The third annual Cornell High School Programming Contest Warm Up, a virtual computer programming competition, was less a contest and more a chance for budding programmers to hone their skills.

$750K awarded for intercampus research

The Office of Academic Integration has awarded $750,000 in seed grants to 10 studies ranging from refugee health and legal rights, to a vaccine treating fentanyl addiction and overdose, to pancreatic cancer and antibiotic tolerance.

Women in tech program expanding to DC

Gender Equality in Tech (GET) Cities, led by Cornell Tech-based Break Through Tech and SecondMuse, in partnership with Melinda Gates’ Pivotal Ventures, has launched GET DC as its next city hub.

Weill Cornell adds graduate programs at Houston Methodist

In an expansion of its biomedical education curricula, Weill Cornell Medicine is launching an additional site for graduate programs at Houston Methodist for the 2021-22 academic year.

Antibiotic tolerance study paves way for new treatments

A new study identifies the mechanism for tolerance to penicillin and related antibiotics in bacteria, findings that could lead to new therapies that boost the effectiveness of these treatments.

New Cornell Tech course helping cities reboot

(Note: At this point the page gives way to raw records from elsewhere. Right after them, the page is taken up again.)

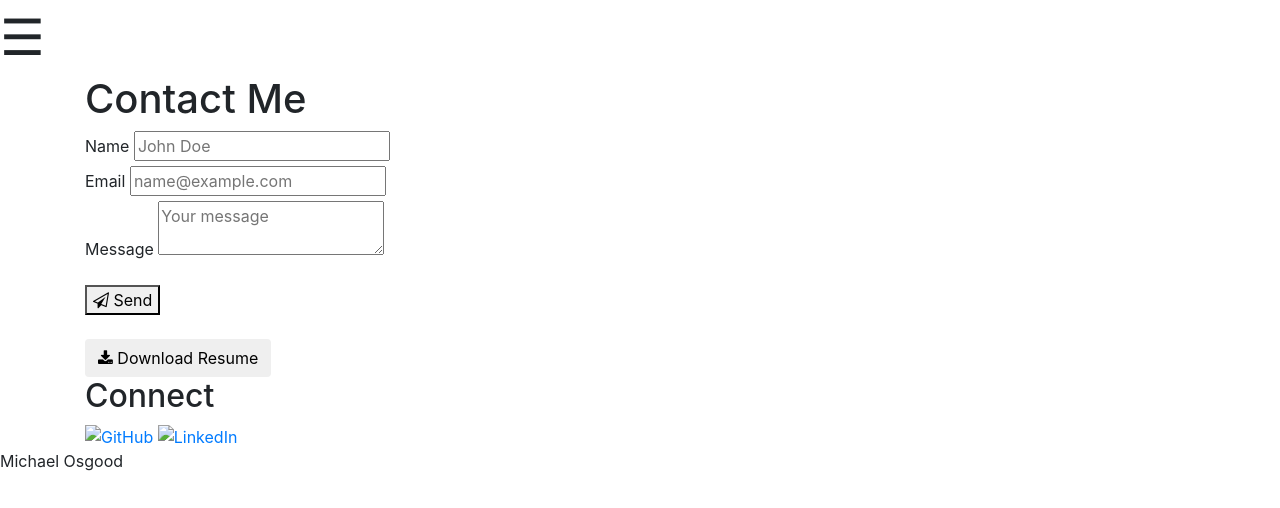
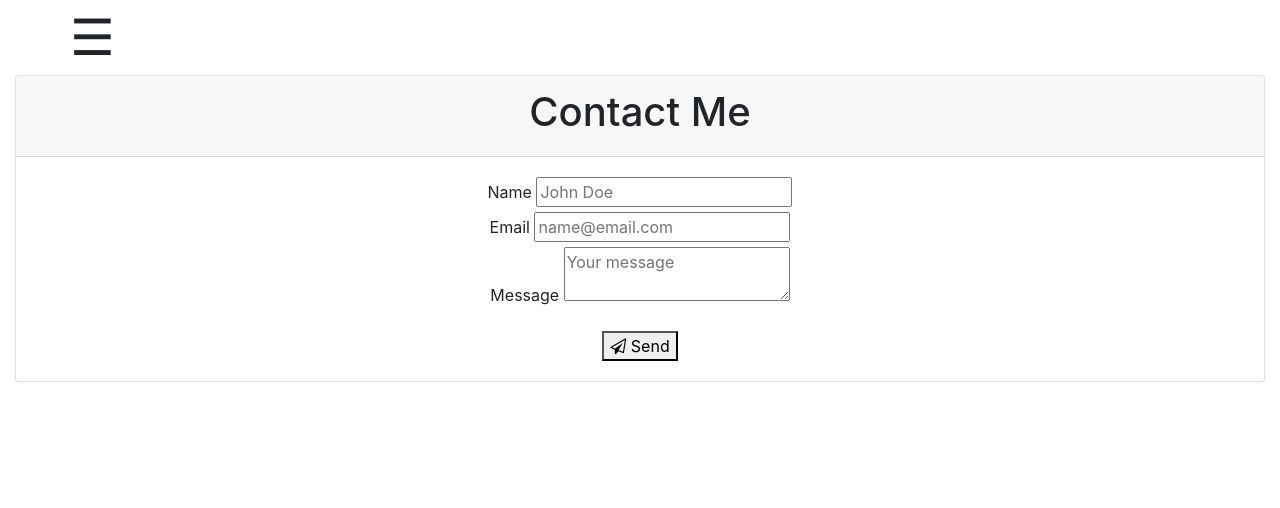
Before and after one commit to michaelosgood/massage, a plain HTML site: page contact.html in a window 1280 px wide. Drawn offline with nearby package versions, Linux system fonts and the light colour scheme.

Commit message:
cleaned up contact.html

```diff
--- a/contact.html
+++ b/contact.html
@@ -19,20 +19,27 @@
 <body>
 
     <!-- Side Navbar -->
+    <div class="container">
+        <div class="row">
             <div id="mySidenav" class="sidenav">
                 <a href="javascript:void(0)" class="closebtn" onclick="closeNav()">&times;</a>
                 <a href="index.html">Home</a>
-    <a href="about.html">About</a>
-    <a href="portfolio.html">Portfolio</a>
+                <a href="#">About</a>
                 <a href="contact.html">Contact</a>
             </div>
             <span id="lines" onclick="openNav()">&#9776;</span>
+        </div>
+    </div>
 
-  <div id="main-container" class="container">
-    <section class="main-section">
-
+  <div class="container-fluid">
+      <div class="row">
+          <div class="col-lg-12">
+              <div class="card text-center">
+                    <div class="card-header">
                         <!-- Form Spree (email provider) -->
                         <h1>Contact Me</h1>
+                    </div>
+                    <div class="card-body">
                         <form method="POST" action="https://formspree.io/michael.f.osgood@gmail.com" id="contact_form">
                             <ul>
                                 <li>
@@ -41,7 +48,7 @@
                                 </li>
                                 <li>
                                     <label for="email">Email</label>
-              <input type="email" name="email" placeholder="name@example.com">
+                                    <input type="email" name="email" placeholder="name@email.com">
                                 </li>
                                 <li>
                                     <label for="message">Message</label>
@@ -50,32 +57,11 @@
                             </ul>
                             <button type="submit"><i class="fa fa-paper-plane-o" aria-hidden="true"></i> Send</button>
                         </form>
-        <br>
-
-      <div class="container" id="resume">
-        <div class="row">
-          <a href="assets/documents/MichaelOsgood.pdf" download>
-            <button class="btn btn-custom">
-              <i class="fa fa-download" aria-hidden="true"></i> Download Resume
-            </button>
-          </a>
                     </div>
                 </div>
-
-    </section>
-
-    <section class="sidebar">
-      <div id="connect">
-        <h2>Connect</h2>
-        <a href="https://github.com/michaelosgood" target="_blank"><img src="assets/images/github-128.png" class="social" alt="GitHub" /></a>
-        <a href="https://www.linkedin.com/in/michaelfosgood/" target="_blank"><img src="assets/images/linkedin-128.png" class="social" alt="LinkedIn" /></a>
             </div>
-    </section>
         </div>
-
-  <footer>
-      Michael Osgood
-  </footer>
+    </div>
 </body>
 
 </html>
```
Lines whose indentation alone changed are shown as unchanged.
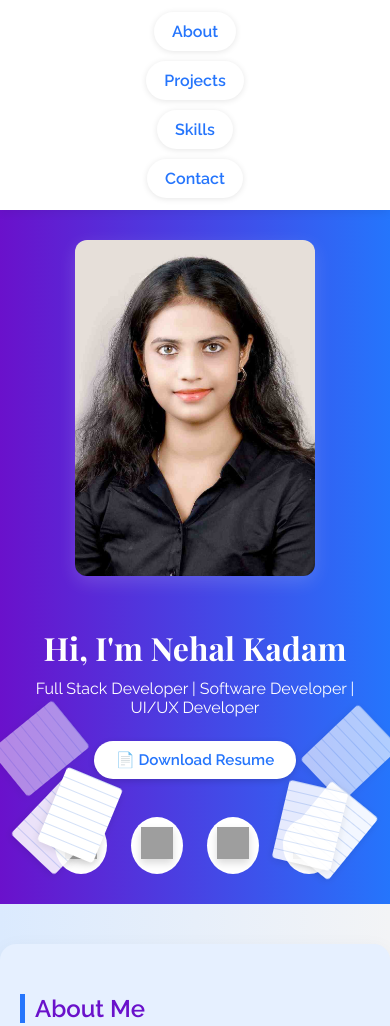
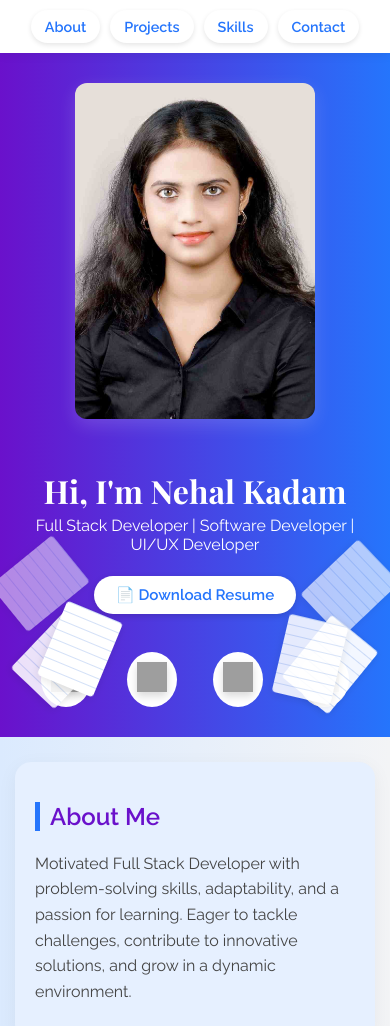
Before and after one commit to Nehal-Kadam/Portfolio, a plain HTML site: page index.html in a window 390 px wide. Shown: the top 1026 px of the page. Drawn offline with nearby package versions, Linux system fonts and the light colour scheme; grey boxes are pictures that could not be loaded.

Commit message:
Update style.css

```diff
--- a/style.css
+++ b/style.css
@@ -290,23 +290,26 @@ footer {
 }
 /* 📱 Mobile Responsive Adjustments */
 /* 📱 FULL Mobile-Responsive CSS Fix */
+/* 📱 FULL Mobile-Responsive CSS Fix */
 @media (max-width: 768px) {
-  /* HERO Section Adjustments */
+  /* HERO Section */
   .hero {
     flex-direction: column;
     padding: 30px 15px;
     text-align: center;
   }
 
+  .hero-right {
+    order: 1;
+    margin-bottom: 20px;
+  }
+
   .hero-center {
     order: 2;
     margin-top: 20px;
     align-items: center;
-  }
-
-  .hero-right {
-    order: 1;
-    margin-bottom: 20px;
+    display: flex;
+    flex-direction: column;
   }
 
   .profile-photo {
@@ -317,15 +320,15 @@ footer {
 
   .name {
     font-size: 2rem;
-    margin: 10px 0;
+    margin: 10px 0 4px;
   }
 
   .tagline {
     font-size: 1rem;
-    margin: 8px 0 14px;
+    margin: 4px 0 12px;
   }
 
-  /* Centered Resume Button */
+  /* Resume Button Centered */
   .resume-btn {
     display: inline-block;
     margin: 10px auto 20px;
@@ -336,7 +339,7 @@ footer {
     border-radius: 25px;
     font-weight: bold;
     text-decoration: none;
-    box-shadow: 0 2px 6px rgba(0,0,0,0.15);
+    box-shadow: 0 2px 6px rgba(0, 0, 0, 0.15);
     text-align: center;
     transition: all 0.3s ease;
   }
@@ -346,30 +349,29 @@ footer {
     color: black;
   }
 
-  /* NAVBAR Buttons - Stacked & Styled */
+  /* 🟦 NAVBAR Buttons in Row */
   .navbar ul {
-    flex-direction: column;
-    align-items: center;
-    padding: 12px 0;
+    display: flex;
+    flex-direction: row;
+    flex-wrap: wrap;
+    justify-content: center;
+    padding: 10px;
     margin: 0;
     list-style: none;
     gap: 10px;
   }
 
-  .navbar ul li {
-    margin: 0;
-  }
-
   .navbar ul li a {
     display: inline-block;
-    padding: 10px 18px;
+    padding: 8px 14px;
     background-color: #ffffff;
     color: #2575fc;
-    border-radius: 22px;
+    border-radius: 20px;
     font-weight: 600;
+    font-size: 0.9rem;
     text-decoration: none;
     transition: 0.3s ease;
-    box-shadow: 0 1px 6px rgba(0, 0, 0, 0.1);
+    box-shadow: 0 2px 5px rgba(0,0,0,0.1);
   }
 
   .navbar ul li a:hover {
@@ -377,21 +379,32 @@ footer {
     transform: scale(1.05);
   }
 
-  /* Skills Grid - Vertical */
+  /* Social Icons */
+  .social-icons {
+    display: flex;
+    justify-content: center;
+    gap: 16px;
+    margin-top: 18px;
+  }
+
+  .social-logo {
+    width: 30px;
+    height: 30px;
+  }
+
+  /* Skills Grid */
   .skills-grid {
     flex-direction: column;
     gap: 30px;
   }
 
-  /* Social icons below resume */
-  .social-icons {
-    margin-top: 18px;
-    justify-content: center;
-    gap: 16px;
+  .skills-column ul {
+    padding-left: 20px;
   }
 
-  .social-logo {
-    width: 32px;
-    height: 32px;
+  /* Sections */
+  .section {
+    margin: 25px 15px;
+    padding: 20px;
   }
 }
```
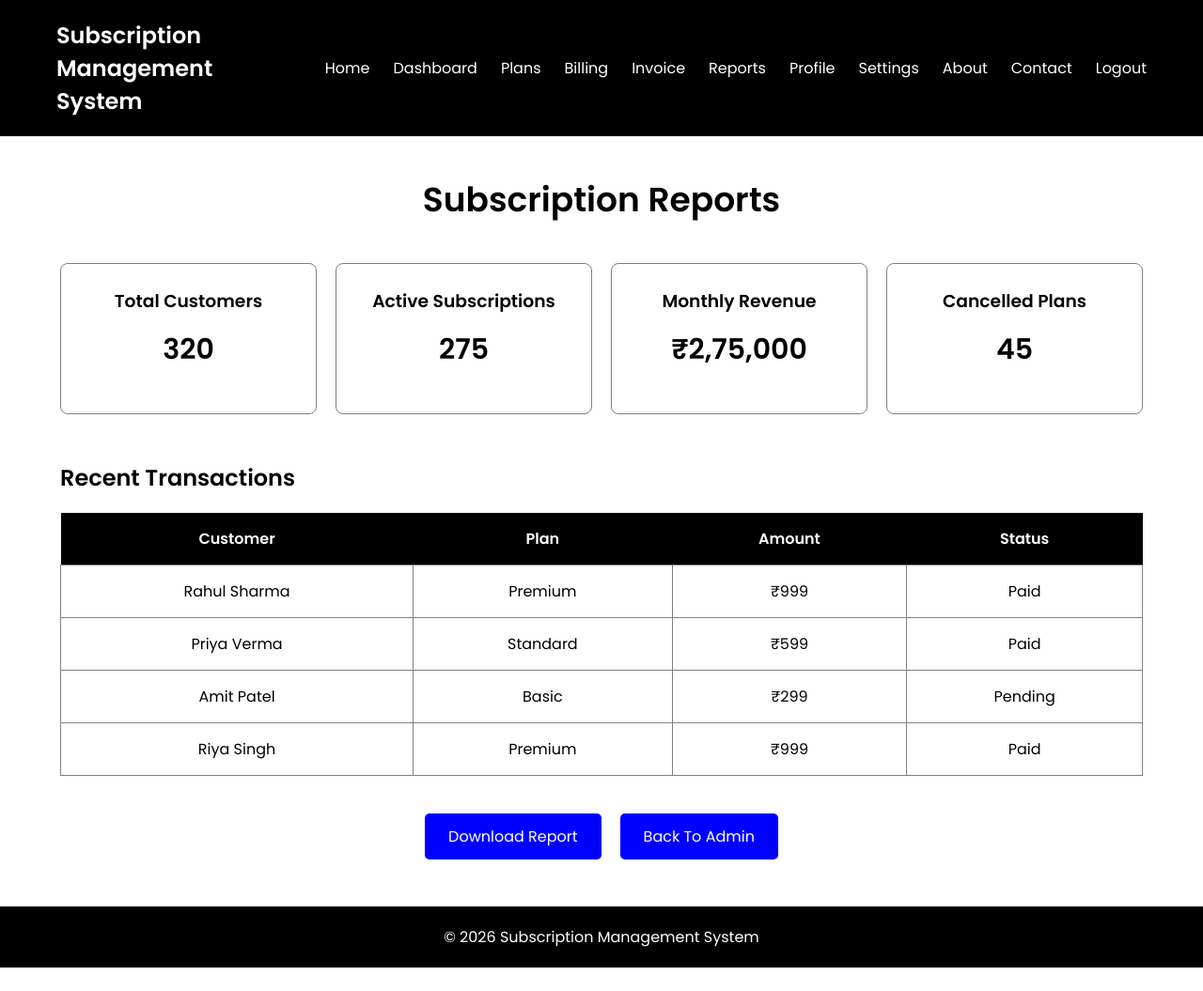
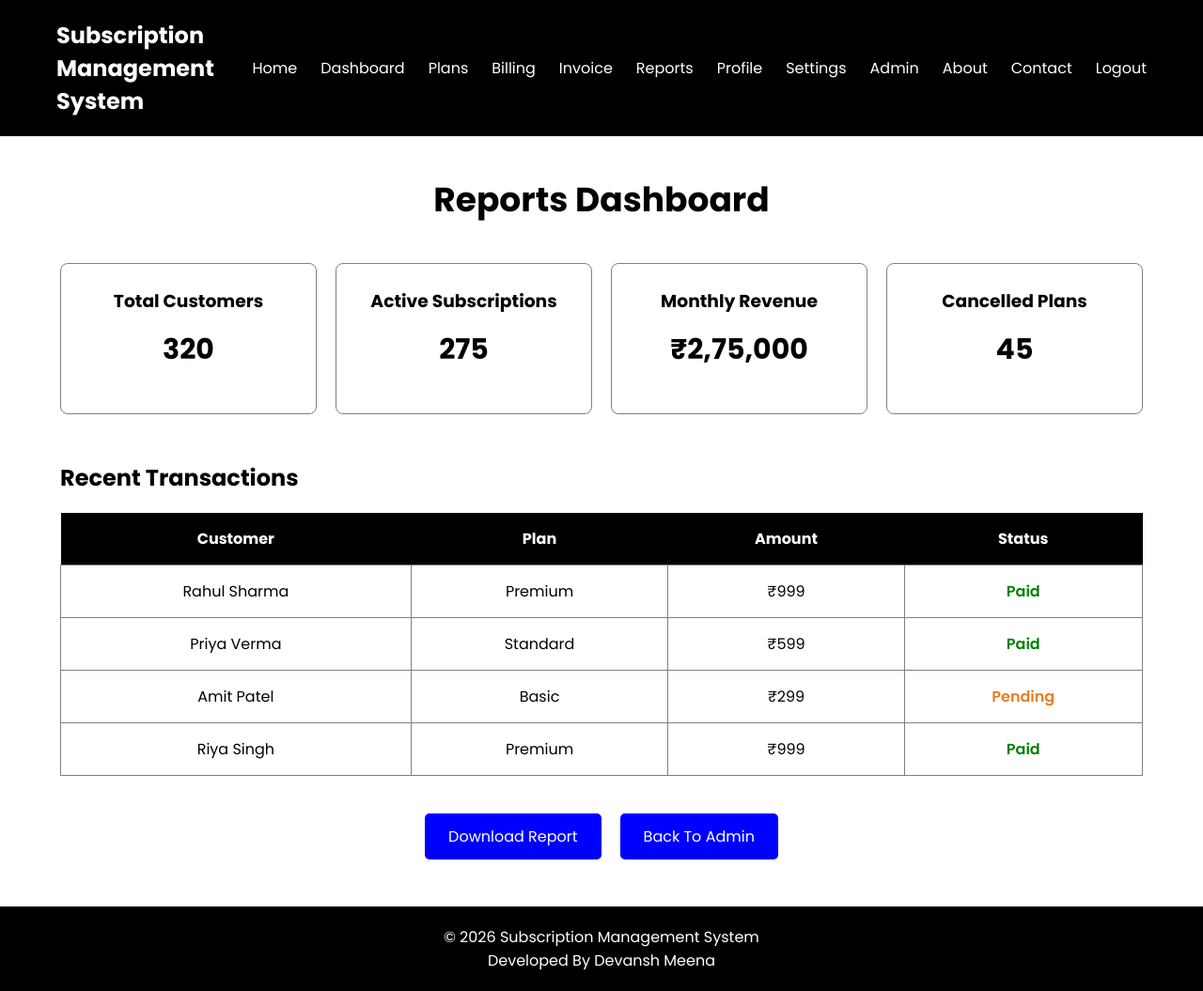
Before and after one commit to devanshmeena422/SMS-Project, a website: page Subscription Management System/FRONTEND/reports.html in a window 1280 px wide. Shown: the whole page at 94% size. Before the commit the page ends 1030 px from the top, so only its background shows below. Drawn offline with Linux system fonts and the light colour scheme.

Commit message:
Enhance reports page; update title, improve layout, and add developer credit in footer

```diff
--- a/Subscription Management System/FRONTEND/reports.html
+++ b/Subscription Management System/FRONTEND/reports.html
@@ -4,15 +4,23 @@
 <meta charset="UTF-8">
 <meta name="viewport" content="width=device-width, initial-scale=1.0">
 <title>Reports | Subscription Management System</title>
+
 <link rel="stylesheet" href="css/reports.css">
-<link href="https://fonts.googleapis.com/css2?family=Poppins:wght@300;400;500;600&display=swap" rel="stylesheet">
+
+<link href="https://fonts.googleapis.com/css2?family=Poppins:wght@300;400;500;600;700&display=swap" rel="stylesheet">
+
 </head>
+
 <body>
 
 <header>
+
 <nav>
+
 <h2>Subscription Management System</h2>
+
 <ul>
+
 <li><a href="index.html">Home</a></li>
 <li><a href="dashboard.html">Dashboard</a></li>
 <li><a href="plans.html">Plans</a></li>
@@ -21,37 +29,53 @@
 <li><a href="reports.html">Reports</a></li>
 <li><a href="profile.html">Profile</a></li>
 <li><a href="settings.html">Settings</a></li>
+<li><a href="admin.html">Admin</a></li>
 <li><a href="about.html">About</a></li>
 <li><a href="contact.html">Contact</a></li>
 <li><a href="login.html">Logout</a></li>
+
 </ul>
+
 </nav>
+
 </header>
 
 <section class="reports">
 
-<h1>Subscription Reports</h1>
+<h1>Reports Dashboard</h1>
 
 <div class="cards">
 
 <div class="card">
+
 <h3>Total Customers</h3>
+
 <h2>320</h2>
+
 </div>
 
 <div class="card">
+
 <h3>Active Subscriptions</h3>
+
 <h2>275</h2>
+
 </div>
 
 <div class="card">
+
 <h3>Monthly Revenue</h3>
+
 <h2>₹2,75,000</h2>
+
 </div>
 
 <div class="card">
+
 <h3>Cancelled Plans</h3>
+
 <h2>45</h2>
+
 </div>
 
 </div>
@@ -61,47 +85,80 @@
 <table>
 
 <tr>
+
 <th>Customer</th>
+
 <th>Plan</th>
+
 <th>Amount</th>
+
 <th>Status</th>
+
 </tr>
 
 <tr>
+
 <td>Rahul Sharma</td>
+
 <td>Premium</td>
+
 <td>₹999</td>
-<td>Paid</td>
+
+<td style="color:green;font-weight:600;">Paid</td>
+
 </tr>
 
 <tr>
+
 <td>Priya Verma</td>
+
 <td>Standard</td>
+
 <td>₹599</td>
-<td>Paid</td>
+
+<td style="color:green;font-weight:600;">Paid</td>
+
 </tr>
 
 <tr>
+
 <td>Amit Patel</td>
+
 <td>Basic</td>
+
 <td>₹299</td>
-<td>Pending</td>
+
+<td style="color:#e67e22;font-weight:600;">Pending</td>
+
 </tr>
 
 <tr>
+
 <td>Riya Singh</td>
+
 <td>Premium</td>
+
 <td>₹999</td>
-<td>Paid</td>
+
+<td style="color:green;font-weight:600;">Paid</td>
+
 </tr>
 
 </table>
 
 <div class="buttons">
 
-<button id="downloadReport">Download Report</button>
+<button id="downloadReport">
 
-<button id="adminPage">Back To Admin</button>
+Download Report
+
+</button>
+
+<button id="adminPage">
+
+Back To Admin
+
+</button>
 
 </div>
 
@@ -111,6 +168,8 @@
 
 <p>© 2026 Subscription Management System</p>
 
+<p>Developed By Devansh Meena</p>
+
 </footer>
 
 <script src="js/reports.js"></script>
```
Lines whose indentation alone changed are shown as unchanged.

Finding innovative solutions for cities’ most pressing problems is a primary goal of the new Urban Tech Hub, part of the Jacobs Technion-Cornell Institute at Cornell Tech.

Study finds ‘Achilles’ heel’ of Crohn’s-linked bacteria

The discovery of an “Achilles’ heel” in a type of gut bacteria that causes intestinal inflammation in patients with Crohn’s disease may lead to more targeted therapies for the difficult-to-treat disease, researchers have found.

Architect Peter Robinson creates, protects Black spaces

The visiting critic discusses the importance of social design shaped by community partnerships, and a collaboration with AAP students and Black high schoolers in Brooklyn.

Weill Cornell researchers detect key flaw in brain modeling

A type of cell widely used for brain research and drug development may have been leading researchers astray for years, according to a study from scientists at Weill Cornell Medicine and Columbia University.